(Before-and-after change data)

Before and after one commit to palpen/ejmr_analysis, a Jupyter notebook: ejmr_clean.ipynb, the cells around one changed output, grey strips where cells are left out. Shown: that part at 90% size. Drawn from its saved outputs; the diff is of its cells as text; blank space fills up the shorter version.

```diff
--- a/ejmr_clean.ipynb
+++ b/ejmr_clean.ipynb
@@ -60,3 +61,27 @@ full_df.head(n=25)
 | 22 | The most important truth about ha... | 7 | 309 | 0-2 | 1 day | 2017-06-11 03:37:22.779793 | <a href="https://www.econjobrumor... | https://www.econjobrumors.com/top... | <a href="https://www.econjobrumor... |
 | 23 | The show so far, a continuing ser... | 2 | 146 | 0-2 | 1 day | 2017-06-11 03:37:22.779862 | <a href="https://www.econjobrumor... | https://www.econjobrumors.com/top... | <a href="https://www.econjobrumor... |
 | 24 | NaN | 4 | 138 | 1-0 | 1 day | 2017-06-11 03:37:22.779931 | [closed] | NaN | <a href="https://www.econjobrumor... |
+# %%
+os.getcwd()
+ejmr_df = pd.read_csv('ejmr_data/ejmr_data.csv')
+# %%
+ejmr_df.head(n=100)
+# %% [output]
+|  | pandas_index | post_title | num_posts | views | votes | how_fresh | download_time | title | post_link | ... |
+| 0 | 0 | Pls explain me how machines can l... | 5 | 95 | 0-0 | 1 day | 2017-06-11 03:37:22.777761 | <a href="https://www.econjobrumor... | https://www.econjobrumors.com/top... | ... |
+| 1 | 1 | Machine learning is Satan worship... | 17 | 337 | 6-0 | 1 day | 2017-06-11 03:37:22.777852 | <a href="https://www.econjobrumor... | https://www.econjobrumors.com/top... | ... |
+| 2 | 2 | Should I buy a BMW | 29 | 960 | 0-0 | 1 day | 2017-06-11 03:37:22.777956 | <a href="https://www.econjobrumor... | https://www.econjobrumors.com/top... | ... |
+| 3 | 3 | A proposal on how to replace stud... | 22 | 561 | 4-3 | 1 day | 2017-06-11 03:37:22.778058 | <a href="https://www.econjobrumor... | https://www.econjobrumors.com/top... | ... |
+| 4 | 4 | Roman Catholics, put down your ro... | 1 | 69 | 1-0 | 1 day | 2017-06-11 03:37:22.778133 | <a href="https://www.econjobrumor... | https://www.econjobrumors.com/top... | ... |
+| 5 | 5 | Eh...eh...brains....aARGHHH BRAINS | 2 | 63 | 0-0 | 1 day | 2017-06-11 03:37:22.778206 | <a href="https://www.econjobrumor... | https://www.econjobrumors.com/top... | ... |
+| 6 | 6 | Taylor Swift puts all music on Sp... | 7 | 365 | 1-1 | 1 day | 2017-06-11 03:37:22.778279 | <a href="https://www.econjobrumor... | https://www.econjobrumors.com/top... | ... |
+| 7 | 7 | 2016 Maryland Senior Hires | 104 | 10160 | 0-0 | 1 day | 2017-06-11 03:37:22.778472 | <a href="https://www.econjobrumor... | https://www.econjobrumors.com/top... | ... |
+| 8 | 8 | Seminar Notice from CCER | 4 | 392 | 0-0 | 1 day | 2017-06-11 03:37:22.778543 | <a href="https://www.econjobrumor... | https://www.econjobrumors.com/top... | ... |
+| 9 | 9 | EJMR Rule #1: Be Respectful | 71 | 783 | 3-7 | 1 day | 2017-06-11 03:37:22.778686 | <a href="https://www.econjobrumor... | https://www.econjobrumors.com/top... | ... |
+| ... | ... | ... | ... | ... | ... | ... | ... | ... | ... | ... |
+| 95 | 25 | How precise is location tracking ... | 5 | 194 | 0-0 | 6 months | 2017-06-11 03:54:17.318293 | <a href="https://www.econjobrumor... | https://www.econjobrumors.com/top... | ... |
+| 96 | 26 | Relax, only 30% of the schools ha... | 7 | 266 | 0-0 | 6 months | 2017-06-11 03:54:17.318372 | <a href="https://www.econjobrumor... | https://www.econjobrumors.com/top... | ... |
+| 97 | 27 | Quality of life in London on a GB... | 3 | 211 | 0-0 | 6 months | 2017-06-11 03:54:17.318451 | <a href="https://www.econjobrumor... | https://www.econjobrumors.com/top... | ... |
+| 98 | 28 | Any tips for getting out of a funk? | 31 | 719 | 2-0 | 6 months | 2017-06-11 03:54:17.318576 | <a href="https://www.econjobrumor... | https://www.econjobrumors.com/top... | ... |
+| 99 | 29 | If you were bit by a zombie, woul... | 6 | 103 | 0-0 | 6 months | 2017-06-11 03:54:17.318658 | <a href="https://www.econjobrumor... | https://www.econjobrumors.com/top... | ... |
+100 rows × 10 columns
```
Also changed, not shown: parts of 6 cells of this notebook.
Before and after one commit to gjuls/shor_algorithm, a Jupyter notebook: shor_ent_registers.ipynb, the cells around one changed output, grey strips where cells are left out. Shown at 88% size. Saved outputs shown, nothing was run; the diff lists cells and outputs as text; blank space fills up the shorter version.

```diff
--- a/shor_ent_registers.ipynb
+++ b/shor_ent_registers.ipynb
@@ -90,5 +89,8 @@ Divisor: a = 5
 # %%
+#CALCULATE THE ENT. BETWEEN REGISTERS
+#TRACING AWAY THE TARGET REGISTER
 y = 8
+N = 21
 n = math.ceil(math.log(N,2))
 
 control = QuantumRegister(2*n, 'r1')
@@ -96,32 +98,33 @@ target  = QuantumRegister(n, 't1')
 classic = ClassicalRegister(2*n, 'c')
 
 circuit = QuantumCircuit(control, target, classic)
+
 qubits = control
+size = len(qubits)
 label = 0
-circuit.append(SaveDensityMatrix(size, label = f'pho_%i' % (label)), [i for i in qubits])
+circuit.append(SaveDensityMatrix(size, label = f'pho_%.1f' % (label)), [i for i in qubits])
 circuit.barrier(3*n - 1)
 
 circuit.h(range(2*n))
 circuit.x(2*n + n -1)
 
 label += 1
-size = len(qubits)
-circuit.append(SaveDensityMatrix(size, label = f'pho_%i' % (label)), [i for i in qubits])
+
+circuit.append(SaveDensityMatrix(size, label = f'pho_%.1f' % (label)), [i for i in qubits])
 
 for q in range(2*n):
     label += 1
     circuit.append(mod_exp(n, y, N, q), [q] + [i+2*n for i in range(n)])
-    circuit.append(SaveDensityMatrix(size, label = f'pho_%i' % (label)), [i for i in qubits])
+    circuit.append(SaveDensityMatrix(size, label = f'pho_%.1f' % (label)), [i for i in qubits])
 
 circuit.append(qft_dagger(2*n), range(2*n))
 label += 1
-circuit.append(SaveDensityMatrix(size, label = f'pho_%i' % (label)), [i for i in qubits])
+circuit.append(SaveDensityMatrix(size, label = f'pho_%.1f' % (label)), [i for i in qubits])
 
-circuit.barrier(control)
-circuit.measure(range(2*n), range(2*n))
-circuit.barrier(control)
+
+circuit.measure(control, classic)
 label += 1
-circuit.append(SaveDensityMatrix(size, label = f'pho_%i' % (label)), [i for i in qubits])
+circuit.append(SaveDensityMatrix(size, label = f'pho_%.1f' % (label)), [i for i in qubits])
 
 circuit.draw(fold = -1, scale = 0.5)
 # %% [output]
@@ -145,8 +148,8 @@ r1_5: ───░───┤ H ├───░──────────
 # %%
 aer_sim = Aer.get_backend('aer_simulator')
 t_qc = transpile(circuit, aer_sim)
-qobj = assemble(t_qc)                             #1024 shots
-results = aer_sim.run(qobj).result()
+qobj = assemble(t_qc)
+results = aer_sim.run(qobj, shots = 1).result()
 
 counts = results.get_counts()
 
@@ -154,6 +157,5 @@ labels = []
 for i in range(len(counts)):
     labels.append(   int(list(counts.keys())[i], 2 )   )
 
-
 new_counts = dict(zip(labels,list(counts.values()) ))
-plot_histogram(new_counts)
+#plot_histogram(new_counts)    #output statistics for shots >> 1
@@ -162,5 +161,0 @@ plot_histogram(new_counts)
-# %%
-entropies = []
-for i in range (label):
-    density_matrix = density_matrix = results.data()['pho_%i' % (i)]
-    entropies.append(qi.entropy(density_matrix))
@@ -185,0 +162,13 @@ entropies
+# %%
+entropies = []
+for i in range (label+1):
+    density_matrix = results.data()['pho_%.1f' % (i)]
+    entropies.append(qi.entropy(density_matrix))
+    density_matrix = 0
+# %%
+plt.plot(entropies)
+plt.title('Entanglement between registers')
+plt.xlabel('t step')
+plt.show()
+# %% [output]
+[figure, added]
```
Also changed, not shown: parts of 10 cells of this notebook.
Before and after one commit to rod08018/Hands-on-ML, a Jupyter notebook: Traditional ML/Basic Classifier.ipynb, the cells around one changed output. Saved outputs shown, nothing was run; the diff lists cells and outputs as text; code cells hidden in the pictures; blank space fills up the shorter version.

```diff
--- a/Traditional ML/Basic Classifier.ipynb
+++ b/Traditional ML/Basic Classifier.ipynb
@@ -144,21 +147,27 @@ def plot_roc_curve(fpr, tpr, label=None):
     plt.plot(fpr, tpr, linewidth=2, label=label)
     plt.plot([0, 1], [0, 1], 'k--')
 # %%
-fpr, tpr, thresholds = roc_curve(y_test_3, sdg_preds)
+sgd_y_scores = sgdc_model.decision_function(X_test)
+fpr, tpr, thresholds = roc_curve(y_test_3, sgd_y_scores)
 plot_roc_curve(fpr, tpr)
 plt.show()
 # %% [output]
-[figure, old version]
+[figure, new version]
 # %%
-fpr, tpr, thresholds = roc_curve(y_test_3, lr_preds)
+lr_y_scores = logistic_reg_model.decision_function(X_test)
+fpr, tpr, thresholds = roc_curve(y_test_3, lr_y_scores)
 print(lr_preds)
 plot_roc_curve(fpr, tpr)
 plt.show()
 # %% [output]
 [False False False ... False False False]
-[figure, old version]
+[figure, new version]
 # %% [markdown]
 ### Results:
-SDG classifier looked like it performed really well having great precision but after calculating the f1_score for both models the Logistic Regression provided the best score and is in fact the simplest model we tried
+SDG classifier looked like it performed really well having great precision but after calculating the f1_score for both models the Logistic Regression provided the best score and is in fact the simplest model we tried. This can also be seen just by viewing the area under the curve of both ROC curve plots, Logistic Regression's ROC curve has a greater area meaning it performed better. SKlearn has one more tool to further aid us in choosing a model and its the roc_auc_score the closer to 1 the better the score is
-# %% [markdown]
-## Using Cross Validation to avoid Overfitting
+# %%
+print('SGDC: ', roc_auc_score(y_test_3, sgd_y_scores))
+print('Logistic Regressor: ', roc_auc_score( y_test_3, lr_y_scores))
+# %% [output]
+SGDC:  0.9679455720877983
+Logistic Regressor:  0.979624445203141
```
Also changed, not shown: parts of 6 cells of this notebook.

→ Problem description: Each line in the data where the string "qobj" occurs should be identified and copied.

→ Exercise result:
-qobj = assemble(t_qc)                             #1024 shots
-results = aer_sim.run(qobj).result()
+qobj = assemble(t_qc)
+results = aer_sim.run(qobj, shots = 1).result()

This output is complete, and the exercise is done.